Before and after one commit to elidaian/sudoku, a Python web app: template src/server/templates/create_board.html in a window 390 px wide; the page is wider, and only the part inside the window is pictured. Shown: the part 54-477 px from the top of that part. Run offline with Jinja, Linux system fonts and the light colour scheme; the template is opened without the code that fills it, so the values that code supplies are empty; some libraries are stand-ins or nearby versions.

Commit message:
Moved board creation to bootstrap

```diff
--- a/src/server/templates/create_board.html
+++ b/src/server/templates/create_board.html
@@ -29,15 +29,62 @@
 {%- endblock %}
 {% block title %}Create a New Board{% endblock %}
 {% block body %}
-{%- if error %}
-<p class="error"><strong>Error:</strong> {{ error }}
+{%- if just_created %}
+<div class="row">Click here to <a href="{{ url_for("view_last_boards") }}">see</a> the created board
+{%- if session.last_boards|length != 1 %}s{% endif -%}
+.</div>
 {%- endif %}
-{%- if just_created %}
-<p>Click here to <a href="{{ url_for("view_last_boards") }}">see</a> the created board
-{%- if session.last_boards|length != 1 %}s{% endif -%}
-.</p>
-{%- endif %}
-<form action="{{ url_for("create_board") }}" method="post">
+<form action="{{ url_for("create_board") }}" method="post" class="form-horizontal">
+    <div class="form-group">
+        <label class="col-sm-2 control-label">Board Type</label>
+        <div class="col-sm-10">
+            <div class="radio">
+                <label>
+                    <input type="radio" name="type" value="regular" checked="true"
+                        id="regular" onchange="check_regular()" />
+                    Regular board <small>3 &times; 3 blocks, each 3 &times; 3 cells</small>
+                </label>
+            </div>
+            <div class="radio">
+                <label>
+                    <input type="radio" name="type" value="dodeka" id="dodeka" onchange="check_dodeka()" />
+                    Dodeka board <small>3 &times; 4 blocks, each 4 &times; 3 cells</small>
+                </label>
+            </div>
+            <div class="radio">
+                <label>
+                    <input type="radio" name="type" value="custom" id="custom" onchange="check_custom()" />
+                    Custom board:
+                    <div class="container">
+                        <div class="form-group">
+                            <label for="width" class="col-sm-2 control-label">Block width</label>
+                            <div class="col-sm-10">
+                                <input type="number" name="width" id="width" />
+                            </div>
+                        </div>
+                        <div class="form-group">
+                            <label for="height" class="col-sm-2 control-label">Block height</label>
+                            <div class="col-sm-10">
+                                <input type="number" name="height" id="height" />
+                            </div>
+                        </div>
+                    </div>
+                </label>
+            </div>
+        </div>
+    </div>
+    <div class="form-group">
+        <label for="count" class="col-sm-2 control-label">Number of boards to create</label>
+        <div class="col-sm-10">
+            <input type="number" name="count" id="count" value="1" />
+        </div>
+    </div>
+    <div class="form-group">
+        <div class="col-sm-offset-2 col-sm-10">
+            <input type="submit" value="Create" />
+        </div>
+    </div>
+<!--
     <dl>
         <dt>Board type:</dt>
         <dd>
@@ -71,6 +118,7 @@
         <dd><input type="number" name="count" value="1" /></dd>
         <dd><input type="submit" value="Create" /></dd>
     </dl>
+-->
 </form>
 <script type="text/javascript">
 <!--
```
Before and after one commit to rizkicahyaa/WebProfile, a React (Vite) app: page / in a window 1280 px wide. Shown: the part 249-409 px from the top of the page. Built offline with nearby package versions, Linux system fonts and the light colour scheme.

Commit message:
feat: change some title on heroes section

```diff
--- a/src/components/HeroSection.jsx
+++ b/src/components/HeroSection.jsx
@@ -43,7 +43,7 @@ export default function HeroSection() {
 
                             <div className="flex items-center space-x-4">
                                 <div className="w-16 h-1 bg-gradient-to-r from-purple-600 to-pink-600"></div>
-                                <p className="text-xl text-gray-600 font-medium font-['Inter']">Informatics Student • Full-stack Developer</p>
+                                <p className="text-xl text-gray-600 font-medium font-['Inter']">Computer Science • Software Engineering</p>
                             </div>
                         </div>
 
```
================================
To do:
Reproduce every entry above without a single alteration.

Exercise answer:
Before and after one commit to elidaian/sudoku, a Python web app: template src/server/templates/create_board.html in a window 390 px wide; the page is wider, and only the part inside the window is pictured. Shown: the part 54-477 px from the top of that part. Run offline with Jinja, Linux system fonts and the light colour scheme; the template is opened without the code that fills it, so the values that code supplies are empty; some libraries are stand-ins or nearby versions.

Commit message:
Moved board creation to bootstrap

```diff
--- a/src/server/templates/create_board.html
+++ b/src/server/templates/create_board.html
@@ -29,15 +29,62 @@
 {%- endblock %}
 {% block title %}Create a New Board{% endblock %}
 {% block body %}
-{%- if error %}
-<p class="error"><strong>Error:</strong> {{ error }}
+{%- if just_created %}
+<div class="row">Click here to <a href="{{ url_for("view_last_boards") }}">see</a> the created board
+{%- if session.last_boards|length != 1 %}s{% endif -%}
+.</div>
 {%- endif %}
-{%- if just_created %}
-<p>Click here to <a href="{{ url_for("view_last_boards") }}">see</a> the created board
-{%- if session.last_boards|length != 1 %}s{% endif -%}
-.</p>
-{%- endif %}
-<form action="{{ url_for("create_board") }}" method="post">
+<form action="{{ url_for("create_board") }}" method="post" class="form-horizontal">
+    <div class="form-group">
+        <label class="col-sm-2 control-label">Board Type</label>
+        <div class="col-sm-10">
+            <div class="radio">
+                <label>
+                    <input type="radio" name="type" value="regular" checked="true"
+                        id="regular" onchange="check_regular()" />
+                    Regular board <small>3 &times; 3 blocks, each 3 &times; 3 cells</small>
+                </label>
+            </div>
+            <div class="radio">
+                <label>
+                    <input type="radio" name="type" value="dodeka" id="dodeka" onchange="check_dodeka()" />
+                    Dodeka board <small>3 &times; 4 blocks, each 4 &times; 3 cells</small>
+                </label>
+            </div>
+            <div class="radio">
+                <label>
+                    <input type="radio" name="type" value="custom" id="custom" onchange="check_custom()" />
+                    Custom board:
+                    <div class="container">
+                        <div class="form-group">
+                            <label for="width" class="col-sm-2 control-label">Block width</label>
+                            <div class="col-sm-10">
+                                <input type="number" name="width" id="width" />
+                            </div>
+                        </div>
+                        <div class="form-group">
+                            <label for="height" class="col-sm-2 control-label">Block height</label>
+                            <div class="col-sm-10">
+                                <input type="number" name="height" id="height" />
+                            </div>
+                        </div>
+                    </div>
+                </label>
+            </div>
+        </div>
+    </div>
+    <div class="form-group">
+        <label for="count" class="col-sm-2 control-label">Number of boards to create</label>
+        <div class="col-sm-10">
+            <input type="number" name="count" id="count" value="1" />
+        </div>
+    </div>
+    <div class="form-group">
+        <div class="col-sm-offset-2 col-sm-10">
+            <input type="submit" value="Create" />
+        </div>
+    </div>
+<!--
     <dl>
         <dt>Board type:</dt>
         <dd>
@@ -71,6 +118,7 @@
         <dd><input type="number" name="count" value="1" /></dd>
         <dd><input type="submit" value="Create" /></dd>
     </dl>
+-->
 </form>
 <script type="text/javascript">
 <!--
```
Before and after one commit to rizkicahyaa/WebProfile, a React (Vite) app: page / in a window 1280 px wide. Shown: the part 249-409 px from the top of the page. Built offline with nearby package versions, Linux system fonts and the light colour scheme.

Commit message:
feat: change some title on heroes section

```diff
--- a/src/components/HeroSection.jsx
+++ b/src/components/HeroSection.jsx
@@ -43,7 +43,7 @@ export default function HeroSection() {
 
                             <div className="flex items-center space-x-4">
                                 <div className="w-16 h-1 bg-gradient-to-r from-purple-600 to-pink-600"></div>
-                                <p className="text-xl text-gray-600 font-medium font-['Inter']">Informatics Student • Full-stack Developer</p>
+                                <p className="text-xl text-gray-600 font-medium font-['Inter']">Computer Science • Software Engineering</p>
                             </div>
                         </div>
 
```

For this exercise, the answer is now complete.